In the environs of the funeral home
The smell of death was absent. All there was
Was flowers rioting, the odors blown
Palpable as a blossom into the face,
To be crushed, to overpower—as if the grass
Already covered the nostrils in that place.

Hyacinths, larkspur, irises, flags of summer
Freshening and quickening in the little
Dawn breeze, and opening to a bee’s clamor
The delicate parts, just now fragrantly ready,
And now beginning to die, the damp petal
Swaying a little with the weight of the bee’s body—
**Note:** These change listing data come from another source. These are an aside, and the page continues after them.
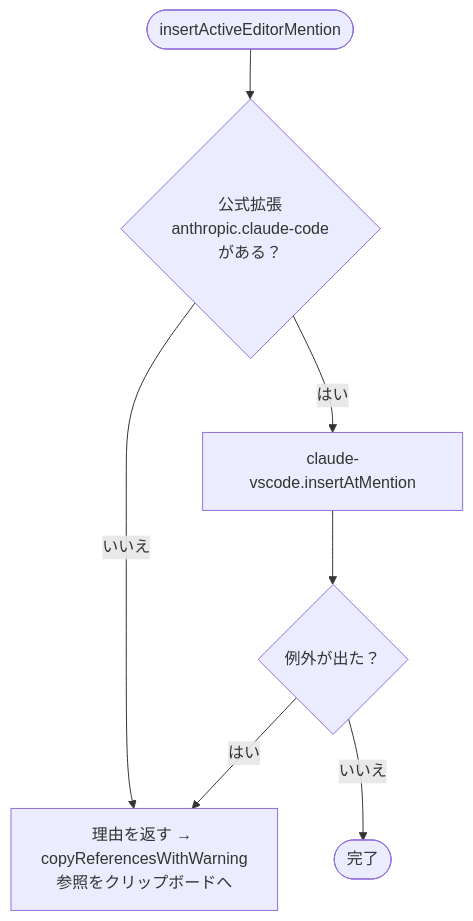
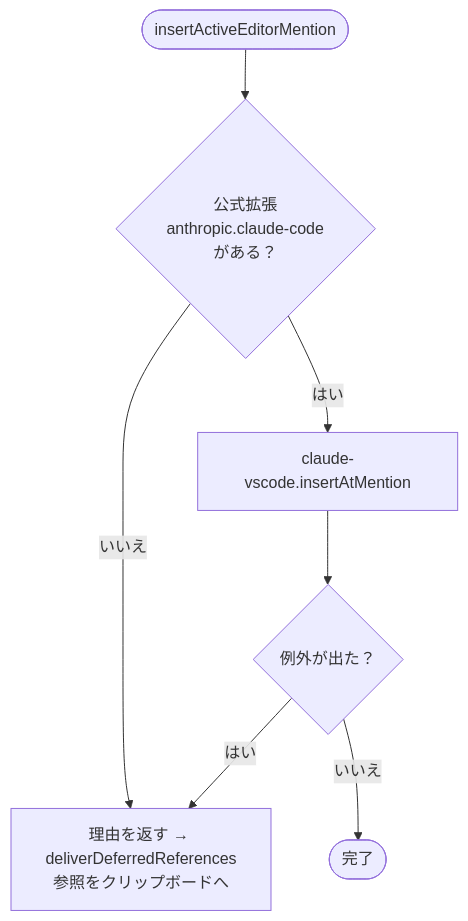
Before and after one commit to kip2/refs-to-chat: the sixth of 7 diagrams in docs/ARCHITECTURE.md, drawn with Mermaid. The commit also changed other lines of this file and 11 other files, not shown here.

````diff
--- a/docs/ARCHITECTURE.md
+++ b/docs/ARCHITECTURE.md
@@ -217,9 +231,9 @@
 ```mermaid
 flowchart TD
   S([insertActiveEditorMention]) --> Q1{公式拡張<br/>anthropic.claude-code<br/>がある？}
-  Q1 -- いいえ --> F[理由を返す → copyReferencesWithWarning<br/>参照をクリップボードへ]
+  Q1 -- いいえ --> F[理由を返す → deliverDeferredReferences<br/>参照をクリップボードへ]
   Q1 -- はい --> P[claude-vscode.insertAtMention]
   P --> Q3{例外が出た？}
   Q3 -- はい --> F
   Q3 -- いいえ --> OK([完了])
 ```
````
Let them cut these flowers. Let them be ruddy
And sunlit gold and white and let them be
Heaped up and overflowing over the body
Waiting to be put down. To be unborn.
Something is sprouting in dark mahogany
Out of them—edged, and shining like a thorn.



From Collected Poems, 1952–1999. Copyright © 2000 by Robert Mezey.
Published by University of Arkansas Press. Reprinted by permission of the